ABOUT THIS EXERCISE
Retype the full set of records. Keep every character identical.

EXERCISE INPUTS

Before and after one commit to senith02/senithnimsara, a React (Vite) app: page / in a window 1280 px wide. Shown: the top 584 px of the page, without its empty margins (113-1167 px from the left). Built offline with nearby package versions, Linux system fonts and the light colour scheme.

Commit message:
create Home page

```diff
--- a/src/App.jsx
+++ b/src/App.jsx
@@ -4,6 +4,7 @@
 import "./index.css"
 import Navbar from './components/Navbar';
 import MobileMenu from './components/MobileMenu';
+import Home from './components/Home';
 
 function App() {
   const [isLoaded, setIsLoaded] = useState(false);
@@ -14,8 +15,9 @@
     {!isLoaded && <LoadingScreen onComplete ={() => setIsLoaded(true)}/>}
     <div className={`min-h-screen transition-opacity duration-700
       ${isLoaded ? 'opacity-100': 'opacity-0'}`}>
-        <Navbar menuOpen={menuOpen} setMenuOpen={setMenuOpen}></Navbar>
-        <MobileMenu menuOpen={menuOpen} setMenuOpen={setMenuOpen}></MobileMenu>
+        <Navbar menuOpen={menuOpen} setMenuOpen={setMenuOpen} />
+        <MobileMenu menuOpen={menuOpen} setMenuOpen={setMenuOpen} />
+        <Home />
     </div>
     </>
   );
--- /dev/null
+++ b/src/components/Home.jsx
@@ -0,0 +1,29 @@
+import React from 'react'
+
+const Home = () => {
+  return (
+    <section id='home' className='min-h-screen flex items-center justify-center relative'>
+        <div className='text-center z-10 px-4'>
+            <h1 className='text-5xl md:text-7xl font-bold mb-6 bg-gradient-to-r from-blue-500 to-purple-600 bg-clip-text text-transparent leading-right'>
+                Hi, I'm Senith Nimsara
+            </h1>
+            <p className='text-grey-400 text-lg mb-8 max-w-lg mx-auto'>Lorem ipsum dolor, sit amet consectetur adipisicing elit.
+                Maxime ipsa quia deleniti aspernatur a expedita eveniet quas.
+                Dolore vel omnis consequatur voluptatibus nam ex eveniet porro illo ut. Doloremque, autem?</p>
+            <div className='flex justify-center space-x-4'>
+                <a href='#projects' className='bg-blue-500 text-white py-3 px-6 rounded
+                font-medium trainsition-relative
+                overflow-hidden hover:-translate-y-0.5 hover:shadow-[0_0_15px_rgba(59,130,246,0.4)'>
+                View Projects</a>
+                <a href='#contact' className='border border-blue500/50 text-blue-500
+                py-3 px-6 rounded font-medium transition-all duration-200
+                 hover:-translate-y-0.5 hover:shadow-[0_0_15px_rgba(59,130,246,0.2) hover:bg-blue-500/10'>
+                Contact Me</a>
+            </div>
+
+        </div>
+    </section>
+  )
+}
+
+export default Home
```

REPLY
Before and after one commit to senith02/senithnimsara, a React (Vite) app: page / in a window 1280 px wide. Shown: the top 584 px of the page, without its empty margins (113-1167 px from the left). Built offline with nearby package versions, Linux system fonts and the light colour scheme.

Commit message:
create Home page

```diff
--- a/src/App.jsx
+++ b/src/App.jsx
@@ -4,6 +4,7 @@
 import "./index.css"
 import Navbar from './components/Navbar';
 import MobileMenu from './components/MobileMenu';
+import Home from './components/Home';
 
 function App() {
   const [isLoaded, setIsLoaded] = useState(false);
@@ -14,8 +15,9 @@
     {!isLoaded && <LoadingScreen onComplete ={() => setIsLoaded(true)}/>}
     <div className={`min-h-screen transition-opacity duration-700
       ${isLoaded ? 'opacity-100': 'opacity-0'}`}>
-        <Navbar menuOpen={menuOpen} setMenuOpen={setMenuOpen}></Navbar>
-        <MobileMenu menuOpen={menuOpen} setMenuOpen={setMenuOpen}></MobileMenu>
+        <Navbar menuOpen={menuOpen} setMenuOpen={setMenuOpen} />
+        <MobileMenu menuOpen={menuOpen} setMenuOpen={setMenuOpen} />
+        <Home />
     </div>
     </>
   );
--- /dev/null
+++ b/src/components/Home.jsx
@@ -0,0 +1,29 @@
+import React from 'react'
+
+const Home = () => {
+  return (
+    <section id='home' className='min-h-screen flex items-center justify-center relative'>
+        <div className='text-center z-10 px-4'>
+            <h1 className='text-5xl md:text-7xl font-bold mb-6 bg-gradient-to-r from-blue-500 to-purple-600 bg-clip-text text-transparent leading-right'>
+                Hi, I'm Senith Nimsara
+            </h1>
+            <p className='text-grey-400 text-lg mb-8 max-w-lg mx-auto'>Lorem ipsum dolor, sit amet consectetur adipisicing elit.
+                Maxime ipsa quia deleniti aspernatur a expedita eveniet quas.
+                Dolore vel omnis consequatur voluptatibus nam ex eveniet porro illo ut. Doloremque, autem?</p>
+            <div className='flex justify-center space-x-4'>
+                <a href='#projects' className='bg-blue-500 text-white py-3 px-6 rounded
+                font-medium trainsition-relative
+                overflow-hidden hover:-translate-y-0.5 hover:shadow-[0_0_15px_rgba(59,130,246,0.4)'>
+                View Projects</a>
+                <a href='#contact' className='border border-blue500/50 text-blue-500
+                py-3 px-6 rounded font-medium transition-all duration-200
+                 hover:-translate-y-0.5 hover:shadow-[0_0_15px_rgba(59,130,246,0.2) hover:bg-blue-500/10'>
+                Contact Me</a>
+            </div>
+
+        </div>
+    </section>
+  )
+}
+
+export default Home
```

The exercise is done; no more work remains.